- There appears to be an inverse relationship between vitamin D3 status and the probability of developing MS, most likely due to its immunoregulatory effects. Vitamin D3 supplementation therefore appears to be a possible therapy in MS.
- A Phase I/II trial of high-dose oral vitamin D3 with calcium had as its primary outcome the level of
serum calcium; secondary outcome measures included the annualized relapse rate. Treatment appeared to be both safe and tolerable.

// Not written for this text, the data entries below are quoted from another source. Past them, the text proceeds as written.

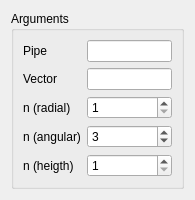
Qt form src/HEXABLOCKGUI/MakePipe_QTD.ui (SalomePlatform/hexablock) before a commit.
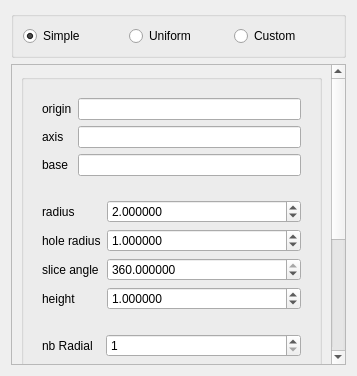
The same form after that commit.

Diff of the .ui file:
```diff
--- a/src/HEXABLOCKGUI/MakePipe_QTD.ui
+++ b/src/HEXABLOCKGUI/MakePipe_QTD.ui
@@ -6,12 +6,12 @@
    <rect>
     <x>0</x>
     <y>0</y>
-    <width>195</width>
-    <height>196</height>
+    <width>357</width>
+    <height>376</height>
    </rect>
   </property>
   <property name="sizePolicy">
-   <sizepolicy hsizetype="Preferred" vsizetype="Fixed">
+   <sizepolicy hsizetype="Preferred" vsizetype="Preferred">
     <horstretch>0</horstretch>
     <verstretch>0</verstretch>
    </sizepolicy>
@@ -19,7 +19,7 @@
   <property name="minimumSize">
    <size>
     <width>5</width>
-    <height>0</height>
+    <height>273</height>
    </size>
   </property>
   <property name="windowTitle">
@@ -28,143 +28,522 @@
   <layout class="QVBoxLayout" name="verticalLayout_3">
    <item>
     <widget class="QGroupBox" name="groupBox">
-     <property name="minimumSize">
+     <property name="sizePolicy">
+      <sizepolicy hsizetype="Preferred" vsizetype="Fixed">
+       <horstretch>0</horstretch>
+       <verstretch>0</verstretch>
+      </sizepolicy>
+     </property>
+     <property name="maximumSize">
       <size>
-       <width>5</width>
-       <height>0</height>
+       <width>16777215</width>
+       <height>50</height>
       </size>
      </property>
      <property name="title">
-      <string>Arguments</string>
+      <string/>
      </property>
-     <layout class="QFormLayout" name="formLayout">
-      <item row="0" column="0">
-       <widget class="QLabel" name="label">
-        <property name="text">
-         <string>Pipe</string>
-        </property>
-       </widget>
-      </item>
-      <item row="0" column="1">
-       <widget class="QLineEdit" name="pipe_le">
+     <layout class="QHBoxLayout" name="horizontalLayout_3">
+      <item>
+       <widget class="QRadioButton" name="rb0">
         <property name="sizePolicy">
          <sizepolicy hsizetype="Minimum" vsizetype="Fixed">
           <horstretch>0</horstretch>
           <verstretch>0</verstretch>
          </sizepolicy>
         </property>
-        <property name="maximumSize">
-         <size>
-          <width>16777215</width>
-          <height>16777215</height>
-         </size>
-        </property>
-        <property name="readOnly">
-         <bool>false</bool>
-        </property>
-       </widget>
-      </item>
-      <item row="1" column="0">
-       <widget class="QLabel" name="label_2">
         <property name="text">
-         <string>Vector</string>
+         <string>Simple</string>
         </property>
-       </widget>
-      </item>
-      <item row="1" column="1">
-       <widget class="QLineEdit" name="vec_le">
-        <property name="maximumSize">
-         <size>
-          <width>16777215</width>
-          <height>16777215</height>
-         </size>
+        <property name="checked">
+         <bool>true</bool>
         </property>
-        <property name="readOnly">
-         <bool>false</bool>
-        </property>
        </widget>
       </item>
-      <item row="2" column="0">
-       <widget class="QLabel" name="label_3">
-        <property name="text">
-         <string>n (radial)</string>
-        </property>
-       </widget>
-      </item>
-      <item row="2" column="1">
-       <widget class="QSpinBox" name="nr_spb">
+      <item>
+       <widget class="QRadioButton" name="rb1">
         <property name="sizePolicy">
-         <sizepolicy hsizetype="Expanding" vsizetype="Fixed">
+         <sizepolicy hsizetype="Minimum" vsizetype="Fixed">
           <horstretch>0</horstretch>
           <verstretch>0</verstretch>
          </sizepolicy>
         </property>
-        <property name="minimum">
-         <number>1</number>
-        </property>
-        <property name="maximum">
-         <number>1000000</number>
-        </property>
-        <property name="value">
-         <number>1</number>
-        </property>
-       </widget>
-      </item>
-      <item row="3" column="0">
-       <widget class="QLabel" name="label_4">
         <property name="text">
-         <string>n (angular)</string>
+         <string>Uniform</string>
         </property>
        </widget>
       </item>
-      <item row="3" column="1">
-       <widget class="QSpinBox" name="na_spb">
+      <item>
+       <widget class="QRadioButton" name="rb2">
         <property name="sizePolicy">
-         <sizepolicy hsizetype="Expanding" vsizetype="Fixed">
+         <sizepolicy hsizetype="Minimum" vsizetype="Fixed">
           <horstretch>0</horstretch>
           <verstretch>0</verstretch>
          </sizepolicy>
         </property>
-        <property name="minimum">
-         <number>1</number>
-        </property>
-        <property name="maximum">
-         <number>1000000</number>
-        </property>
-        <property name="value">
-         <number>3</number>
-        </property>
-       </widget>
-      </item>
-      <item row="4" column="0">
-       <widget class="QLabel" name="label_5">
         <property name="text">
-         <string>n (heigth)</string>
+         <string>Custom</string>
         </property>
-       </widget>
-      </item>
-      <item row="4" column="1">
-       <widget class="QSpinBox" name="nl_spb">
-        <property name="sizePolicy">
-         <sizepolicy hsizetype="Expanding" vsizetype="Fixed">
-          <horstretch>0</horstretch>
-          <verstretch>0</verstretch>
-         </sizepolicy>
-        </property>
-        <property name="minimum">
-         <number>1</number>
-        </property>
-        <property name="maximum">
-         <number>1000000</number>
-        </property>
-        <property name="value">
-         <number>1</number>
+        <property name="checked">
+         <bool>false</bool>
         </property>
        </widget>
       </item>
      </layout>
     </widget>
    </item>
+   <item>
+    <widget class="QScrollArea" name="scrollArea">
+     <property name="widgetResizable">
+      <bool>true</bool>
+     </property>
+     <widget class="QWidget" name="scrollAreaWidgetContents">
+      <property name="geometry">
+       <rect>
+        <x>0</x>
+        <y>0</y>
+        <width>319</width>
+        <height>580</height>
+       </rect>
+      </property>
+      <layout class="QVBoxLayout" name="verticalLayout_2">
+       <item>
+        <widget class="QGroupBox" name="groupBox_1">
+         <property name="sizePolicy">
+          <sizepolicy hsizetype="Preferred" vsizetype="Preferred">
+           <horstretch>0</horstretch>
+           <verstretch>0</verstretch>
+          </sizepolicy>
+         </property>
+         <property name="minimumSize">
+          <size>
+           <width>5</width>
+           <height>0</height>
+          </size>
+         </property>
+         <property name="title">
+          <string/>
+         </property>
+         <layout class="QVBoxLayout" name="verticalLayout_4">
+          <item>
+           <widget class="QWidget" name="geomobj_group" native="true">
+            <layout class="QFormLayout" name="formLayout_8">
+             <item row="0" column="0">
+              <widget class="QLabel" name="label_26">
+               <property name="text">
+                <string>origin</string>
+               </property>
+              </widget>
+             </item>
+             <item row="0" column="1">
+              <widget class="QLineEdit" name="origin_le"/>
+             </item>
+             <item row="1" column="0">
+              <widget class="QLabel" name="label_27">
+               <property name="text">
+                <string>axis</string>
+               </property>
+              </widget>
+             </item>
+             <item row="2" column="0">
+              <widget class="QLabel" name="label_28">
+               <property name="text">
+                <string>base</string>
+               </property>
+              </widget>
+             </item>
+             <item row="2" column="1">
+              <widget class="QLineEdit" name="base_le">
+               <property name="sizePolicy">
+                <sizepolicy hsizetype="Minimum" vsizetype="Fixed">
+                 <horstretch>0</horstretch>
+                 <verstretch>0</verstretch>
+                </sizepolicy>
+               </property>
+               <property name="maximumSize">
+                <size>
+                 <width>16777215</width>
+                 <height>16777215</height>
+                </size>
+               </property>
+               <property name="readOnly">
+                <bool>false</bool>
+               </property>
+              </widget>
+             </item>
+             <item row="1" column="1">
+              <widget class="QLineEdit" name="axis_le"/>
+             </item>
+            </layout>
+           </widget>
+          </item>
+          <item>
+           <widget class="QWidget" name="rah_group" native="true">
+            <layout class="QFormLayout" name="formLayout_9">
+             <item row="0" column="0">
+              <widget class="QLabel" name="label_29">
+               <property name="text">
+                <string>radius</string>
+               </property>
+              </widget>
+             </item>
+             <item row="0" column="1">
+              <widget class="QDoubleSpinBox" name="ext_radius_spb">
+               <property name="decimals">
+                <number>6</number>
+               </property>
+               <property name="maximum">
+                <double>1000000000.000000000000000</double>
+               </property>
+               <property name="value">
+                <double>2.000000000000000</double>
+               </property>
+              </widget>
+             </item>
+             <item row="1" column="0">
+              <widget class="QLabel" name="label_30">
+               <property name="text">
+                <string>hole radius</string>
+               </property>
+              </widget>
+             </item>
+             <item row="1" column="1">
+              <widget class="QDoubleSpinBox" name="int_radius_spb">
+               <property name="decimals">
+                <number>6</number>
+               </property>
+               <property name="maximum">
+                <double>1000000000.000000000000000</double>
+               </property>
+               <property name="value">
+                <double>1.000000000000000</double>
+               </property>
+              </widget>
+             </item>
+             <item row="2" column="0">
+              <widget class="QLabel" name="label_31">
+               <property name="text">
+                <string>slice angle</string>
+               </property>
+              </widget>
+             </item>
+             <item row="2" column="1">
+              <widget class="QDoubleSpinBox" name="angle_spb">
+               <property name="decimals">
+                <number>6</number>
+               </property>
+               <property name="maximum">
+                <double>360.000000000000000</double>
+               </property>
+               <property name="singleStep">
+                <double>10.000000000000000</double>
+               </property>
+               <property name="value">
+                <double>360.000000000000000</double>
+               </property>
+              </widget>
+             </item>
+             <item row="3" column="0">
+              <widget class="QLabel" name="label_32">
+               <property name="text">
+                <string>height</string>
+               </property>
+              </widget>
+             </item>
+             <item row="3" column="1">
+              <widget class="QDoubleSpinBox" name="height_spb">
+               <property name="decimals">
+                <number>6</number>
+               </property>
+               <property name="maximum">
+                <double>1000000000.000000000000000</double>
+               </property>
+               <property name="value">
+                <double>1.000000000000000</double>
+               </property>
+              </widget>
+             </item>
+            </layout>
+           </widget>
+          </item>
+          <item>
+           <widget class="QWidget" name="n_group" native="true">
+            <layout class="QFormLayout" name="formLayout_10">
+             <property name="fieldGrowthPolicy">
+              <enum>QFormLayout::AllNonFixedFieldsGrow</enum>
+             </property>
+             <item row="0" column="1">
+              <widget class="QSpinBox" name="nr_spb">
+               <property name="minimum">
+                <number>1</number>
+               </property>
+               <property name="maximum">
+                <number>1000000</number>
+               </property>
+               <property name="value">
+                <number>1</number>
+               </property>
+              </widget>
+             </item>
+             <item row="1" column="0">
+              <widget class="QLabel" name="label_33">
+               <property name="text">
+                <string>nb Angular</string>
+               </property>
+              </widget>
+             </item>
+             <item row="1" column="1">
+              <widget class="QSpinBox" name="na_spb">
+               <property name="minimum">
+                <number>1</number>
+               </property>
+               <property name="maximum">
+                <number>1000000</number>
+               </property>
+               <property name="value">
+                <number>3</number>
+               </property>
+              </widget>
+             </item>
+             <item row="2" column="0">
+              <widget class="QLabel" name="label_34">
+               <property name="text">
+                <string>nb Height</string>
+               </property>
+              </widget>
+             </item>
+             <item row="2" column="1">
+              <widget class="QSpinBox" name="nh_spb">
+               <property name="minimum">
+                <number>1</number>
+               </property>
+               <property name="maximum">
+                <number>1000000</number>
+               </property>
+               <property name="value">
+                <number>1</number>
+               </property>
+              </widget>
+             </item>
+             <item row="0" column="0">
+              <widget class="QLabel" name="label_35">
+               <property name="text">
+                <string>nb Radial</string>
+               </property>
+              </widget>
+             </item>
+            </layout>
+           </widget>
+          </item>
+          <item>
+           <widget class="QTabWidget" name="random_param_w">
+            <property name="sizePolicy">
+             <sizepolicy hsizetype="Preferred" vsizetype="Preferred">
+              <horstretch>0</horstretch>
+              <verstretch>0</verstretch>
+             </sizepolicy>
+            </property>
+            <property name="maximumSize">
+             <size>
+              <width>16777215</width>
+              <height>150</height>
+             </size>
+            </property>
+            <property name="currentIndex">
+             <number>0</number>
+            </property>
+            <widget class="QWidget" name="ext_radius_tab">
+             <attribute name="title">
+              <string>radius</string>
+             </attribute>
+             <layout class="QGridLayout" name="gridLayout_8">
+              <item row="0" column="0">
+               <widget class="QPushButton" name="add_radius_pb">
+                <property name="enabled">
+                 <bool>true</bool>
+                </property>
+                <property name="sizePolicy">
+                 <sizepolicy hsizetype="Maximum" vsizetype="Fixed">
+                  <horstretch>0</horstretch>
+                  <verstretch>0</verstretch>
+                 </sizepolicy>
+                </property>
+                <property name="text">
+                 <string>+</string>
+                </property>
+               </widget>
+              </item>
+              <item row="0" column="1" rowspan="4">
+               <widget class="QListWidget" name="radius_lw">
+                <property name="sizePolicy">
+                 <sizepolicy hsizetype="Preferred" vsizetype="Preferred">
+                  <horstretch>0</horstretch>
+                  <verstretch>0</verstretch>
+                 </sizepolicy>
+                </property>
+               </widget>
+              </item>
+              <item row="1" column="0">
+               <widget class="QPushButton" name="del_radius_pb">
+                <property name="sizePolicy">
+                 <sizepolicy hsizetype="Maximum" vsizetype="Fixed">
+                  <horstretch>0</horstretch>
+                  <verstretch>0</verstretch>
+                 </sizepolicy>
+                </property>
+                <property name="text">
+                 <string>-</string>
+                </property>
+               </widget>
+              </item>
+              <item row="2" column="0">
+               <spacer name="verticalSpacer_9">
+                <property name="orientation">
+                 <enum>Qt::Vertical</enum>
+                </property>
+                <property name="sizeHint" stdset="0">
+                 <size>
+                  <width>20</width>
+                  <height>139</height>
+                 </size>
+                </property>
+               </spacer>
+              </item>
+             </layout>
+            </widget>
+            <widget class="QWidget" name="ext_angle_tab">
+             <attribute name="title">
+              <string>angle</string>
+             </attribute>
+             <layout class="QGridLayout" name="gridLayout_9">
+              <item row="0" column="0">
+               <widget class="QPushButton" name="add_angle_pb">
+                <property name="enabled">
+                 <bool>true</bool>
+                </property>
+                <property name="sizePolicy">
+                 <sizepolicy hsizetype="Maximum" vsizetype="Fixed">
+                  <horstretch>0</horstretch>
+                  <verstretch>0</verstretch>
+                 </sizepolicy>
+                </property>
+                <property name="text">
+                 <string>+</string>
+                </property>
+               </widget>
+              </item>
+              <item row="0" column="1" rowspan="3">
+               <widget class="QListWidget" name="angle_lw"/>
+              </item>
+              <item row="1" column="0">
+               <widget class="QPushButton" name="del_angle_pb">
+                <property name="sizePolicy">
+                 <sizepolicy hsizetype="Maximum" vsizetype="Fixed">
+                  <horstretch>0</horstretch>
+                  <verstretch>0</verstretch>
+                 </sizepolicy>
+                </property>
+                <property name="text">
+                 <string>-</string>
+                </property>
+               </widget>
+              </item>
+              <item row="2" column="0">
+               <spacer name="verticalSpacer_10">
+                <property name="orientation">
+                 <enum>Qt::Vertical</enum>
+                </property>
+                <property name="sizeHint" stdset="0">
+                 <size>
+                  <width>20</width>
+                  <height>139</height>
+                 </size>
+                </property>
+               </spacer>
+              </item>
+             </layout>
+            </widget>
+            <widget class="QWidget" name="ext_height_tab">
+             <attribute name="title">
+              <string>height</string>
+             </attribute>
+             <layout class="QGridLayout" name="gridLayout_10">
+              <item row="0" column="0">
+               <widget class="QPushButton" name="add_height_pb">
+                <property name="enabled">
+                 <bool>true</bool>
+                </property>
+                <property name="sizePolicy">
+                 <sizepolicy hsizetype="Maximum" vsizetype="Fixed">
+                  <horstretch>0</horstretch>
+                  <verstretch>0</verstretch>
+                 </sizepolicy>
+                </property>
+                <property name="text">
+                 <string>+</string>
+                </property>
+               </widget>
+              </item>
+              <item row="0" column="1" rowspan="3">
+               <widget class="QListWidget" name="height_lw">
+                <property name="sizePolicy">
+                 <sizepolicy hsizetype="Expanding" vsizetype="Expanding">
+                  <horstretch>0</horstretch>
+                  <verstretch>0</verstretch>
+                 </sizepolicy>
+                </property>
+               </widget>
+              </item>
+              <item row="1" column="0">
+               <widget class="QPushButton" name="del_height_pb">
+                <property name="sizePolicy">
+                 <sizepolicy hsizetype="Maximum" vsizetype="Fixed">
+                  <horstretch>0</horstretch>
+                  <verstretch>0</verstretch>
+                 </sizepolicy>
+                </property>
+                <property name="text">
+                 <string>-</string>
+                </property>
+               </widget>
+              </item>
+              <item row="2" column="0">
+               <spacer name="verticalSpacer_11">
+                <property name="orientation">
+                 <enum>Qt::Vertical</enum>
+                </property>
+                <property name="sizeHint" stdset="0">
+                 <size>
+                  <width>20</width>
+                  <height>139</height>
+                 </size>
+                </property>
+               </spacer>
+              </item>
+             </layout>
+            </widget>
+           </widget>
+          </item>
+          <item>
+           <spacer name="verticalSpacer_12">
+            <property name="orientation">
+             <enum>Qt::Vertical</enum>
+            </property>
+            <property name="sizeHint" stdset="0">
+             <size>
+              <width>20</width>
+              <height>0</height>
+             </size>
+            </property>
+           </spacer>
+          </item>
+         </layout>
+        </widget>
+       </item>
+      </layout>
+     </widget>
+    </widget>
+   </item>
   </layout>
  </widget>
  <tabstops>
```
Left out of the diff: 222 changed lines with no effect on the pictures.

- A study designed to determine whether peripheral blood regulatory T cells correlate with serum vitamins D and A ratios in people with RRMS demonstrated that the level of these cells were lower than expected in the treated group. The data suggest that the combined effect of vitamins D and A may play a role in suppressing MS disease activity, in part through their effect on these T cells. The required dose to achieve this effect appears to be much higher than that obtained through standard supplementation.